I received more questions, this time relating to whether I need police permitting. What was exasperating as a customer was the unnecessary questioning. I’d already answered what type of business I was in, yet the police permitting questions went onto ask anyway whether I was operating a spray tan booth, operating a skating rink or a car towing operator. The next page from the fire department asked if I was operating a school, or even a hospital nursing home.
The Startup in a Day initiative really should have looked at this clunky aspect of the experience. LA’s innovation team made the effort to get so much right, but when it came to what really mattered - the actual process of starting your business - they glaringly missed a golden opportunity for improvement. Not only does this make the customer journey a jarring end, but it also misses out on the chance to drive benefits for both the customer - getting started faster and having a more positive view of Los Angeles City - but it also misses out benefits for the city.
Practical steps to improve your businesses’ experience in your jurisdiction
Copy the good things done:
- Put the customer at the heart of your offering
- Listen to their needs and build the service based on their customer journey
- Make it seamless, join up agencies into a single integrated service
- Get some quick wins and then add incremental improvements
And avoid their mistakes:
- A disjointed service application experience

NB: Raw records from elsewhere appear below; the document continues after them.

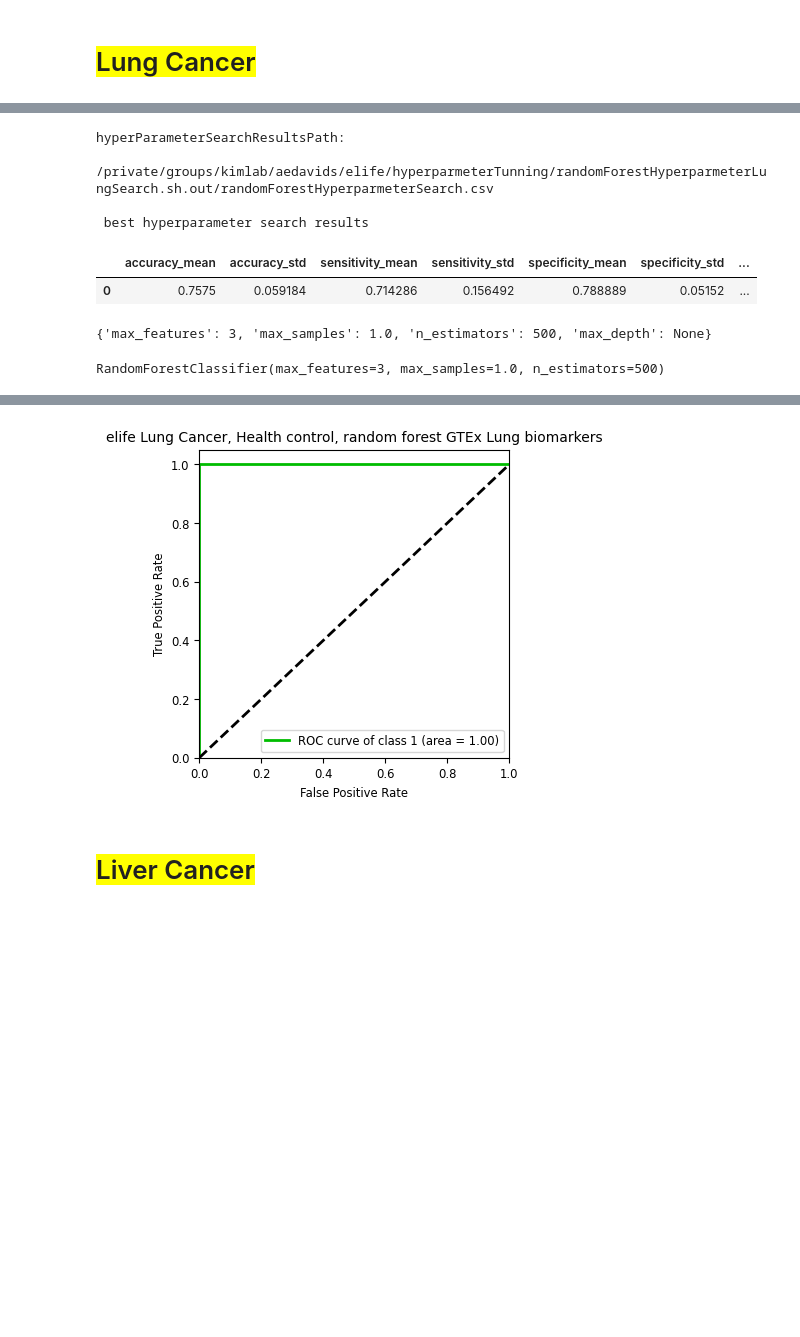
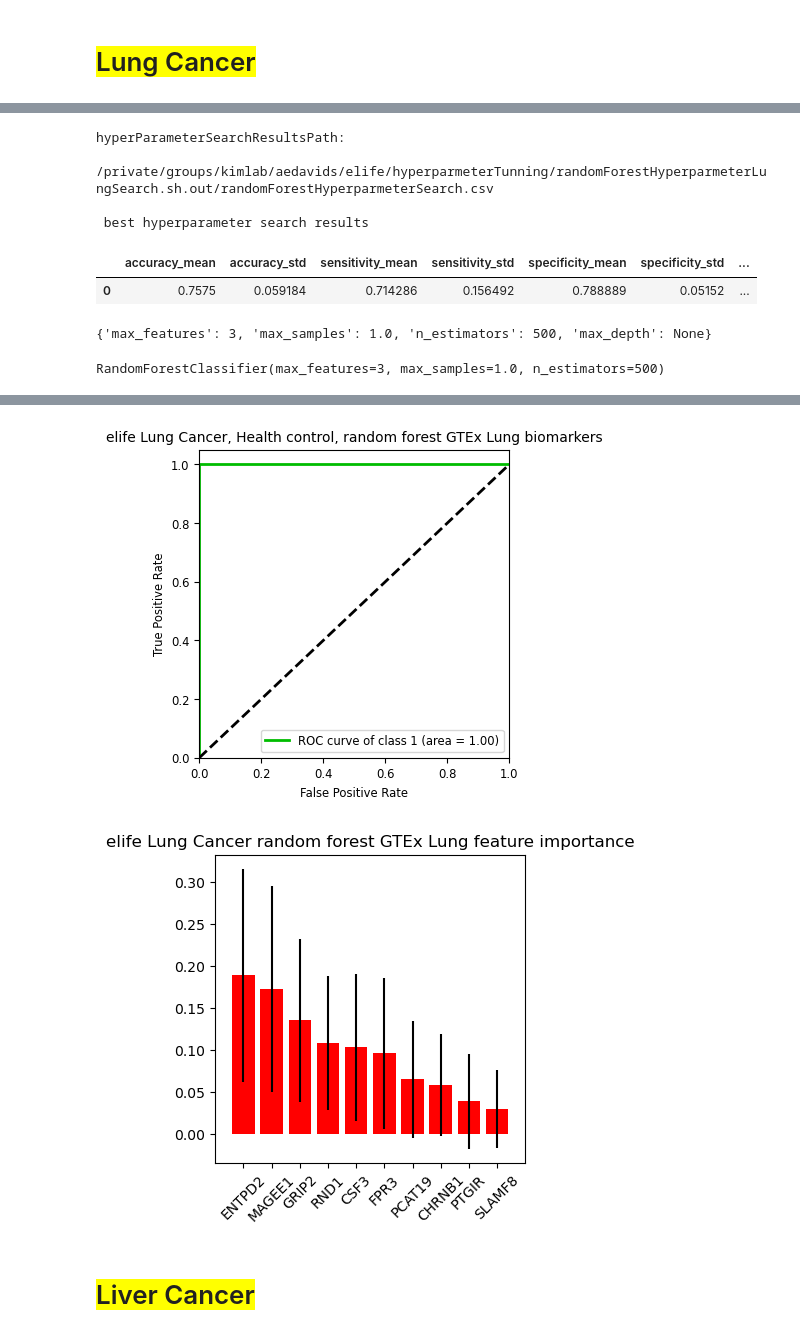
Before and after one commit to aedavids/extraCellularRNA, a Jupyter notebook: intraExtraRNA_POC/jupyterNotebooks/elife/elifeBinaryRandomForestResults.ipynb, the cells around one changed output, grey strips where cells are left out. Cells and saved outputs as stored; diff of their text form; code cells hidden in the pictures; blank space fills up the shorter version.

```diff
--- a/intraExtraRNA_POC/jupyterNotebooks/elife/elifeBinaryRandomForestResults.ipynb
+++ b/intraExtraRNA_POC/jupyterNotebooks/elife/elifeBinaryRandomForestResults.ipynb
@@ -385,5 +427,6 @@ runAll(
     features=["Lung"],
     selectElifeCategories=["Healthy donor", "Lung Cancer"],
     setName='Lung',
+    cancerType="Lung"
 )
 # %% [output]
@@ -412,5 +455,6 @@ CPU times: user 20.6 s, sys: 2.81 s, total: 23.4 s
 Wall time: 23.4 s
 [figure]
+[figure, added]
 # %% [markdown]
 # <span style="background-color:yellow">Liver Cancer</span>
 # %%
```
Also changed, not shown: parts of 7 cells of this notebook.
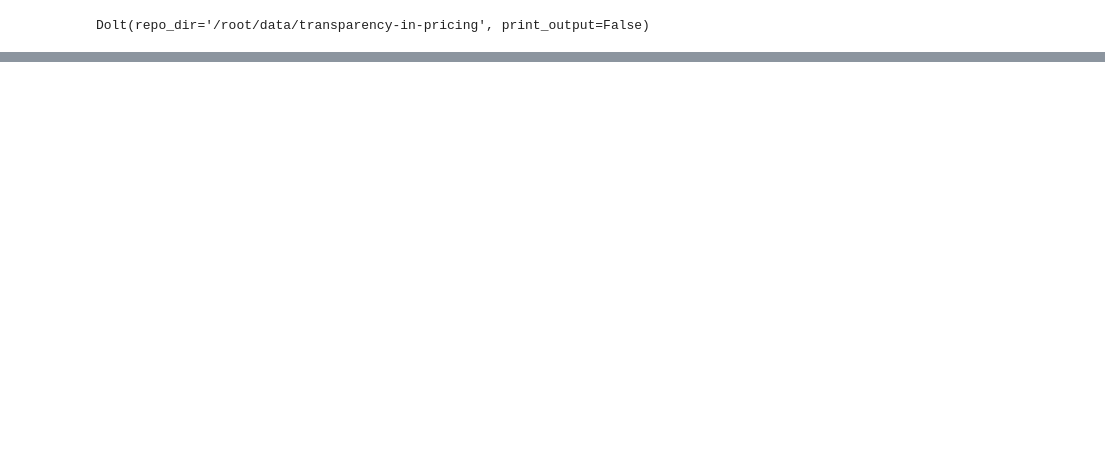
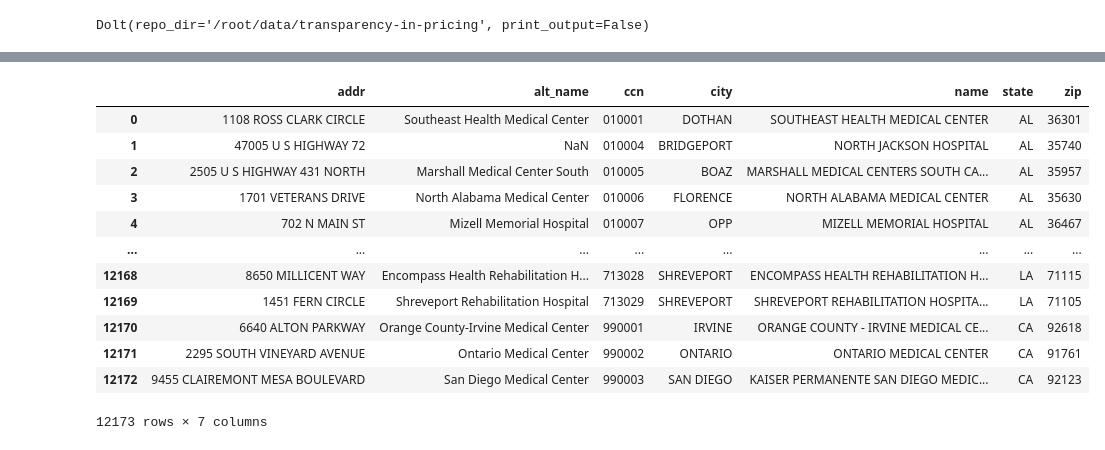
Before and after one commit to rl1987/dolthub-bounty-transparency-in-pricing, a Jupyter notebook: DetermineCCNs.ipynb, the cells around one changed output, grey strips where cells are left out. Saved outputs shown, nothing was run; the diff lists cells and outputs as text; code cells hidden in the pictures; blank space fills up the shorter version.

Commit message:
Flatten list of hospitals for feeding it into LLM

```diff
--- a/DetermineCCNs.ipynb
+++ b/DetermineCCNs.ipynb
@@ -215,0 +239,18 @@ df1.to_csv('tasks_2023_06_16.csv', index=False)
+# %%
+res = db.sql('SELECT id AS ccn, name, alt_name, addr, city, state, zip FROM hospital', result_format="json")
+hospital_df = pd.DataFrame(res['rows'])
+hospital_df
+# %% [output]
+|  | addr | alt_name | ccn | city | name | state | zip |
+| 0 | 1108 ROSS CLARK CIRCLE | Southeast Health Medical Center | 010001 | DOTHAN | SOUTHEAST HEALTH MEDICAL CENTER | AL | 36301 |
+| 1 | 47005 U S HIGHWAY 72 | NaN | 010004 | BRIDGEPORT | NORTH JACKSON HOSPITAL | AL | 35740 |
+| 2 | 2505 U S HIGHWAY 431 NORTH | Marshall Medical Center South | 010005 | BOAZ | MARSHALL MEDICAL CENTERS SOUTH CA... | AL | 35957 |
+| 3 | 1701 VETERANS DRIVE | North Alabama Medical Center | 010006 | FLORENCE | NORTH ALABAMA MEDICAL CENTER | AL | 35630 |
+| 4 | 702 N MAIN ST | Mizell Memorial Hospital | 010007 | OPP | MIZELL MEMORIAL HOSPITAL | AL | 36467 |
+| ... | ... | ... | ... | ... | ... | ... | ... |
+| 12168 | 8650 MILLICENT WAY | Encompass Health Rehabilitation H... | 713028 | SHREVEPORT | ENCOMPASS HEALTH REHABILITATION H... | LA | 71115 |
+| 12169 | 1451 FERN CIRCLE | Shreveport Rehabilitation Hospital | 713029 | SHREVEPORT | SHREVEPORT REHABILITATION HOSPITA... | LA | 71105 |
+| 12170 | 6640 ALTON PARKWAY | Orange County-Irvine Medical Center | 990001 | IRVINE | ORANGE COUNTY - IRVINE MEDICAL CE... | CA | 92618 |
+| 12171 | 2295 SOUTH VINEYARD AVENUE | Ontario Medical Center | 990002 | ONTARIO | ONTARIO MEDICAL CENTER | CA | 91761 |
+| 12172 | 9455 CLAIREMONT MESA BOULEVARD | San Diego Medical Center | 990003 | SAN DIEGO | KAISER PERMANENTE SAN DIEGO MEDIC... | CA | 92123 |
+12173 rows × 7 columns
```
Also changed, not shown: parts of 7 cells of this notebook.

- Failing to understand the missed opportunities of getting things right to drive customer and government benefits.